Washington has revoked the US licence of one of China's biggest telecoms companies citing "national security" concerns, BBC reported.
China Telecom must stop providing services in America within 60 days.
Officials said the Chinese government's control of the company gave it the opportunity "to access, store, disrupt, and/or misroute US communications", the report said.
This in turn could allow it "to engage in espionage and other harmful activities against the US", they said.
China Telecom, which has provided telecoms services in the US for nearly 20 years, called the decision "disappointing".
"We plan to pursue all available options while continuing to serve our customers," a statement said.
China Telecom is one of three companies that dominate China's telecoms market. The firm has hundreds of millions of customers in 110 countries, with services ranging from broadband internet to mobile and landline telephone networks.
The Federal Communication Commission (FCC) warned it might shut down China Telecom Americas in April 2020, claiming the firm "is subject to exploitation, influence, and control by the Chinese government".
It said the company was "highly likely to be forced to comply with Chinese government requests without... independent judicial oversight", the report said.
It is the latest Chinese telecoms firm to be targeted by US officials over national security concerns.

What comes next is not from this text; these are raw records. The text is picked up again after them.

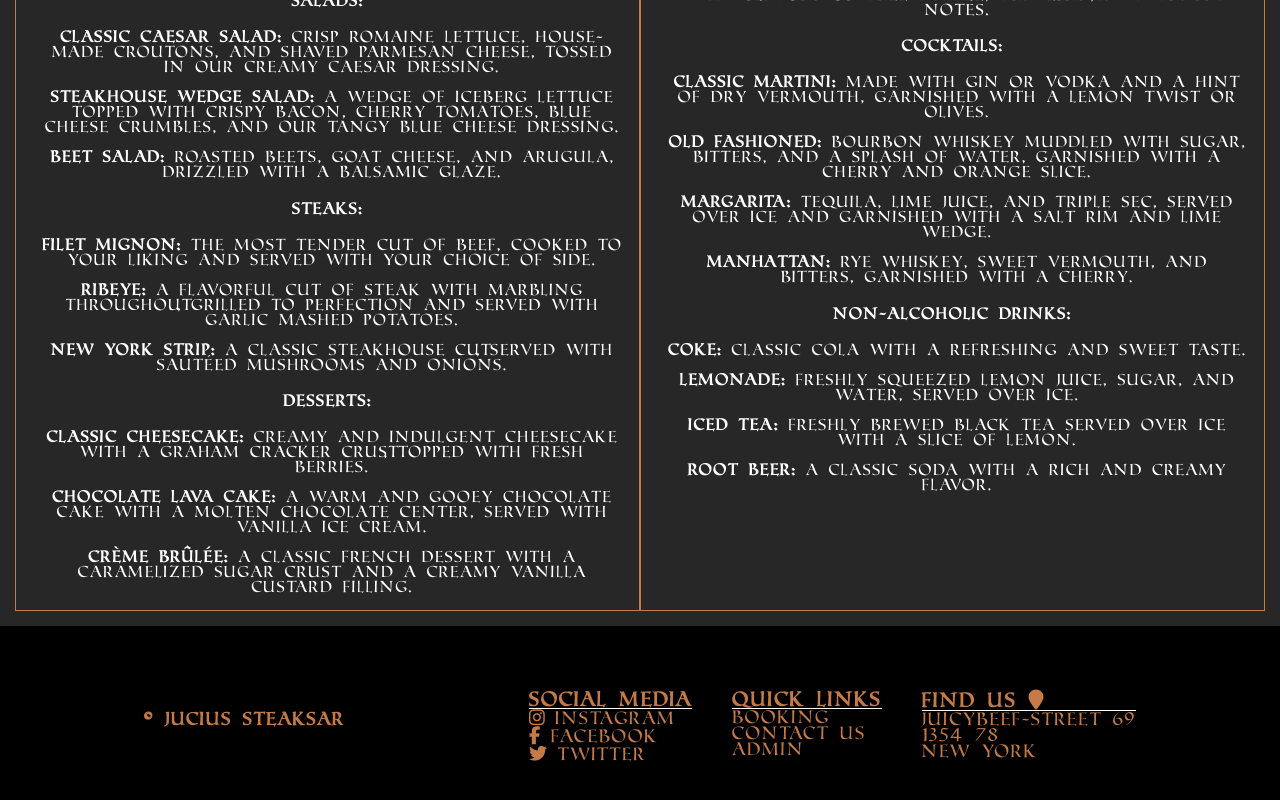
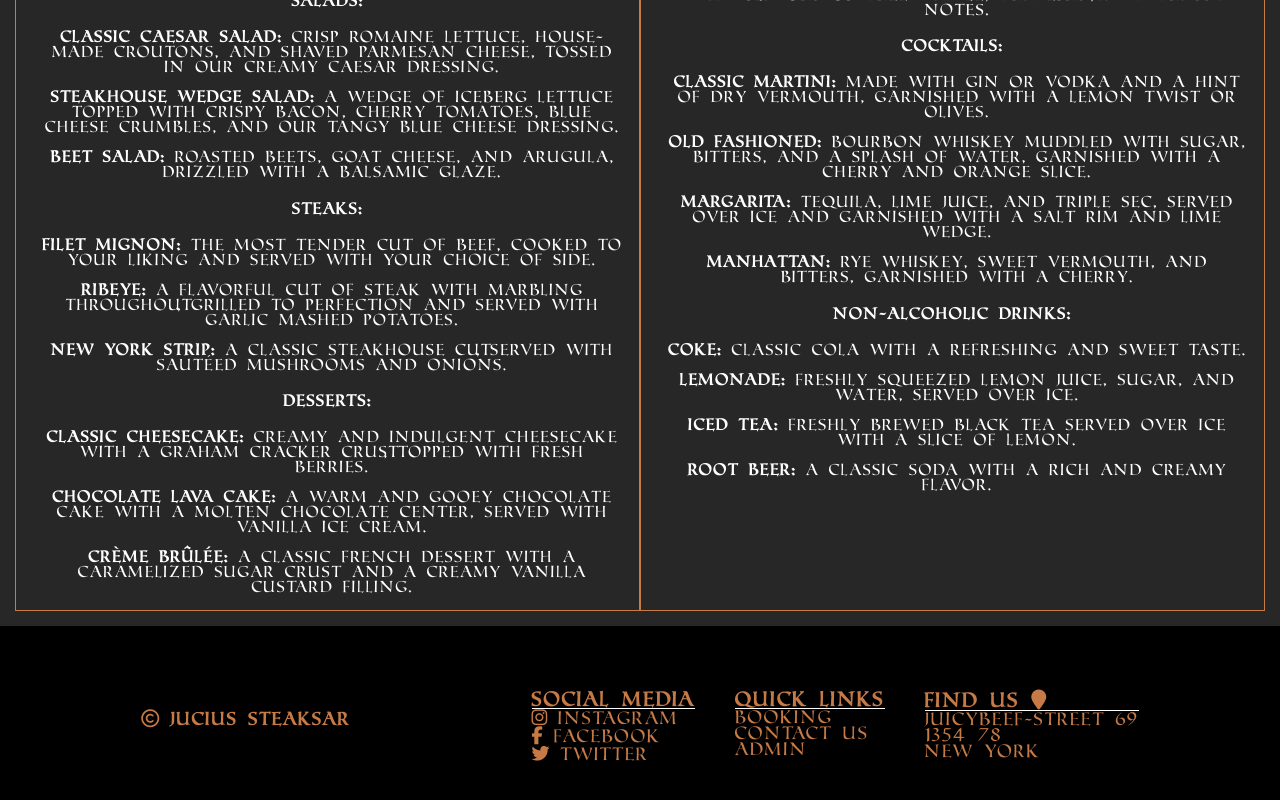
Before and after one commit to NicklasSoderlund/Restaurant-Project, a React (Create React App) app: page / in a window 1280 px wide. Shown: the part 2045-2845 px from the top of the page. Built offline with nearby package versions, Linux system fonts and the light colour scheme; a small style sheet from the web is missing.

Commit message:
changed copyright logo

```diff
--- a/src/components/Footer/Footer.tsx
+++ b/src/components/Footer/Footer.tsx
@@ -6,7 +6,7 @@ export const Footer = ()=> {
     return (
         <footer>
         <div>
-            <h4>&#169; Jucius Steaksar</h4>
+            <h4><i className="fa-regular fa-copyright"></i> Jucius Steaksar</h4>
         </div>
 <div className="links">
     <ul> <h5>Social Media</h5>
```
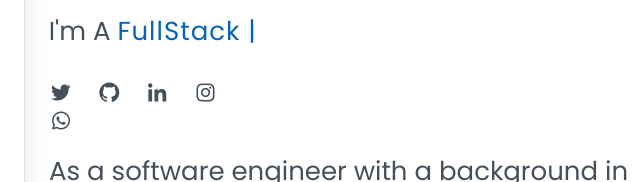
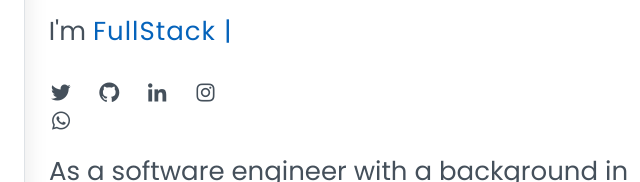
Before and after one commit to mohamed-arshad-ch/portfolio, a plain HTML site: page index.html in a window 1280 px wide. Shown: the part 223-405 px from the top of the page, 590-1230 px from the left. Drawn offline with nearby package versions, Linux system fonts and the light colour scheme; files whose address does not match are found by name.

```diff
--- a/index.html
+++ b/index.html
@@ -112,7 +112,7 @@
             <br>
             <h1>Mohamed Arshad Ch</h1>
             <p>
-              I'm A
+              I'm
               <span
                 class="typed"
                 data-typed-items=" Software Engineer , FullStack Web Developer , Entrepreneur , Freelancer "
```
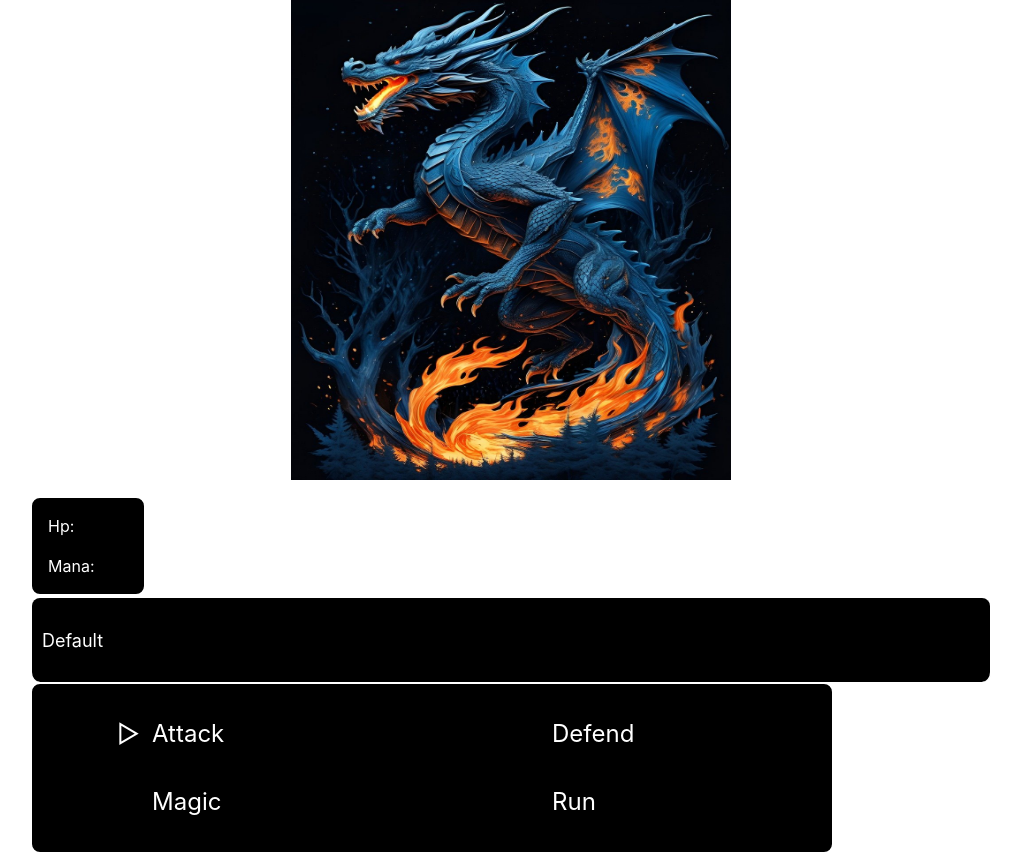
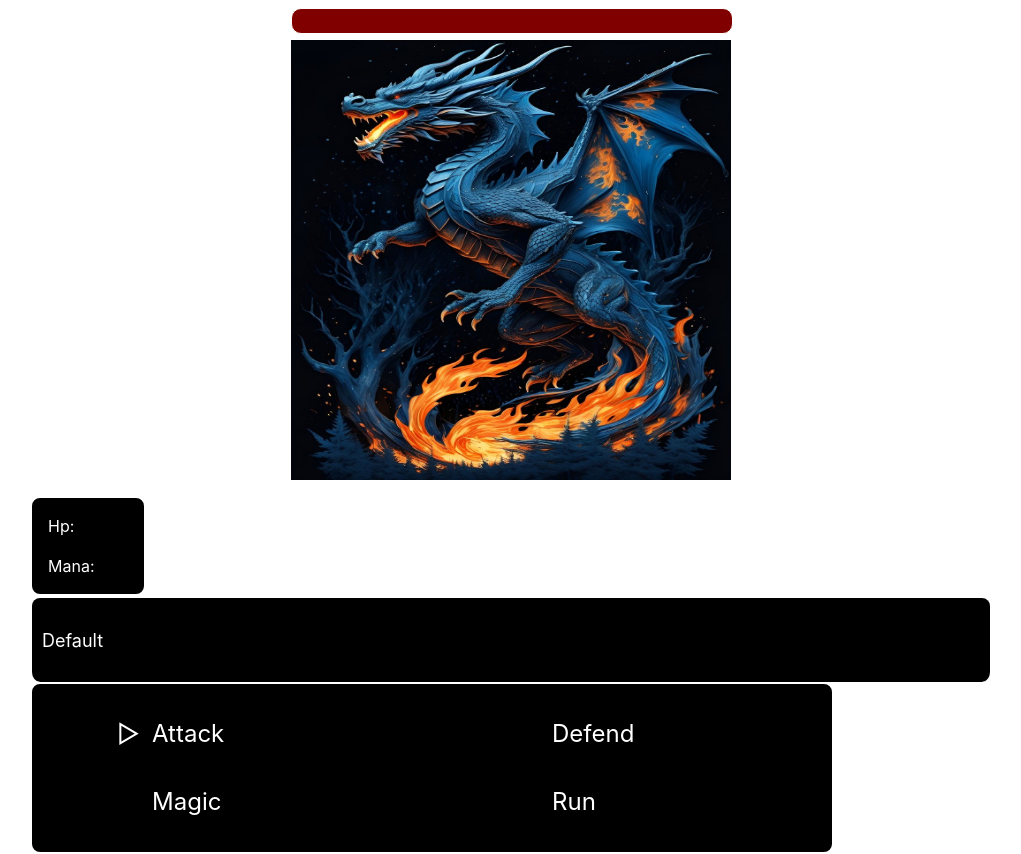
Before and after one commit to athaarsager/dragonslayer-game, a React (Vite) app in the folder dragonslayer_frontend/: page / in a window 1280 px wide. Shown: the whole page, without its empty margins (129-1150 px from the left). Built offline with nearby package versions, Linux system fonts and the light colour scheme; no server answers.

Commit message:
Add hp bar for dragon at top of page

```diff
--- a/dragonslayer_frontend/src/components/BattleScreen/BattleScreen.css
+++ b/dragonslayer_frontend/src/components/BattleScreen/BattleScreen.css
@@ -1,3 +1,25 @@
+#dragon-hp-container-container {
+    display: flex;
+    flex-direction: column;
+    justify-content: center;
+    align-items: center;
+    height: 5vh;
+}
+
+#dragon-hp-container {
+    display: flex;
+    justify-content: flex-start;
+    width: 55vh;
+    height: 3vh;
+}
+#dragon-hp {
+    width: 55vh;
+    height: 3vh;
+    background-color: maroon;
+    border: 1px solid white;
+    border-radius: 10px;
+    position: absolute;
+}
 .upper-display {
     display: flex;
     align-items: end;
@@ -21,7 +43,7 @@
 }
 
 img {
-    height: 60vh;
+    height: 55vh;
     width: 55vh;
 }
 
--- a/dragonslayer_frontend/src/components/BattleScreen/BattleScreen.jsx
+++ b/dragonslayer_frontend/src/components/BattleScreen/BattleScreen.jsx
@@ -136,6 +136,11 @@ function BattleScreen() {
 
     return (
         <>
+            <div id="dragon-hp-container-container">
+                <div id="dragon-hp-container">
+                    <div id="dragon-hp"></div>
+                </div>
+            </div>
             {/* Credit for dragon image: Image by Artie Blur from Pixabay
                 Granted, it is AI generated, so do I need to credit him? Probablys still should...*/}
             <div id="dragon-display">
```
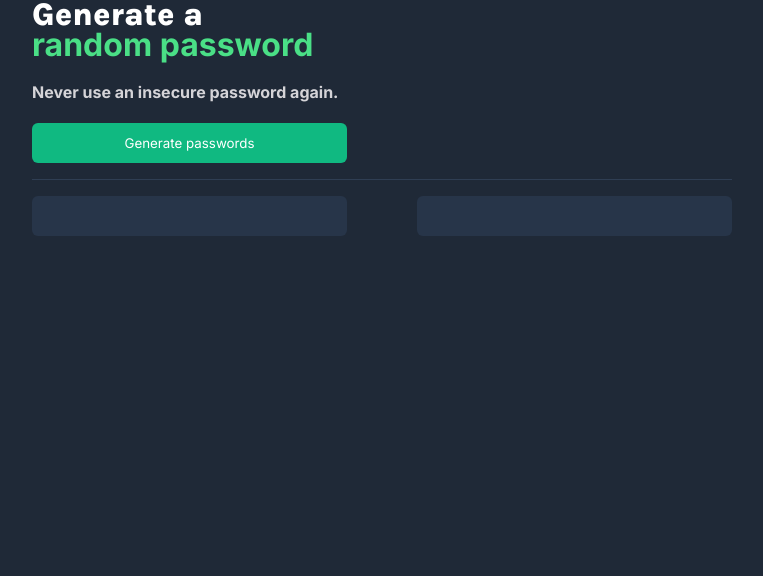
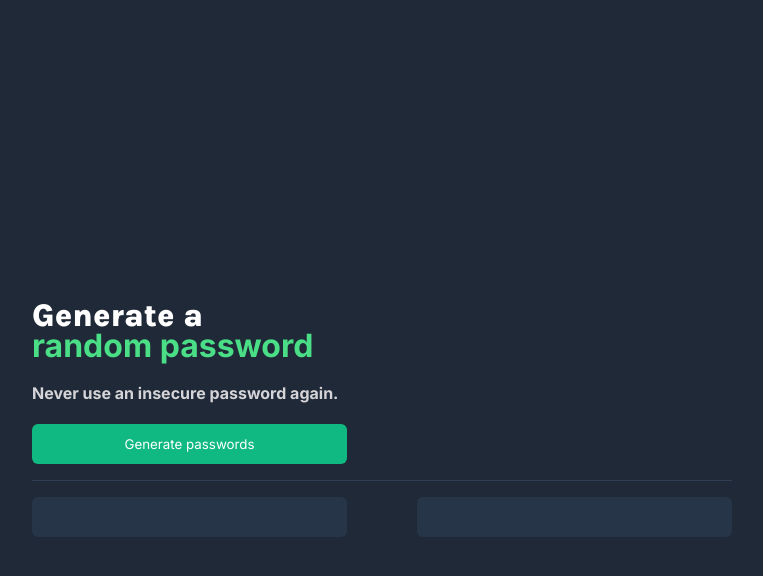
Before and after one commit to fullstackkg/password-generator, a plain HTML site: page index.html in a window 1280 px wide. Shown: the whole page, without its empty margins (258-1021 px from the left). Drawn offline with Linux system fonts and the light colour scheme.

Commit message:
Update index.css

```diff
--- a/index.css
+++ b/index.css
@@ -8,7 +8,8 @@
 body {
     display: flex;
     align-items: center;
-   background: #1F2937;
+    background: #1F2937;
+    height: 100vh;
 }
 
 h1 {
@@ -52,7 +53,7 @@ h4 {
     flex-direction: column;
     justify-content: flex-end;
     gap: 1em;
-    height: 40%;
+    height: 60%;
 }
 
 #password-container {
@@ -60,7 +61,7 @@ h4 {
     padding-top: 1em;
     display: flex;
     justify-content: space-between;
-    height: 60%;
+    height: auto;
 }
 
 .password-results {
```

Last year, the FCC designated Huawei and ZTE as threats to communications networks -- making it harder for US firms to buy equipment from them.
The FCC revoked China Mobile's US licence in 2019, and is in process of doing so for two other state-backed firms -- China Unicom Americas and Pacific Networks.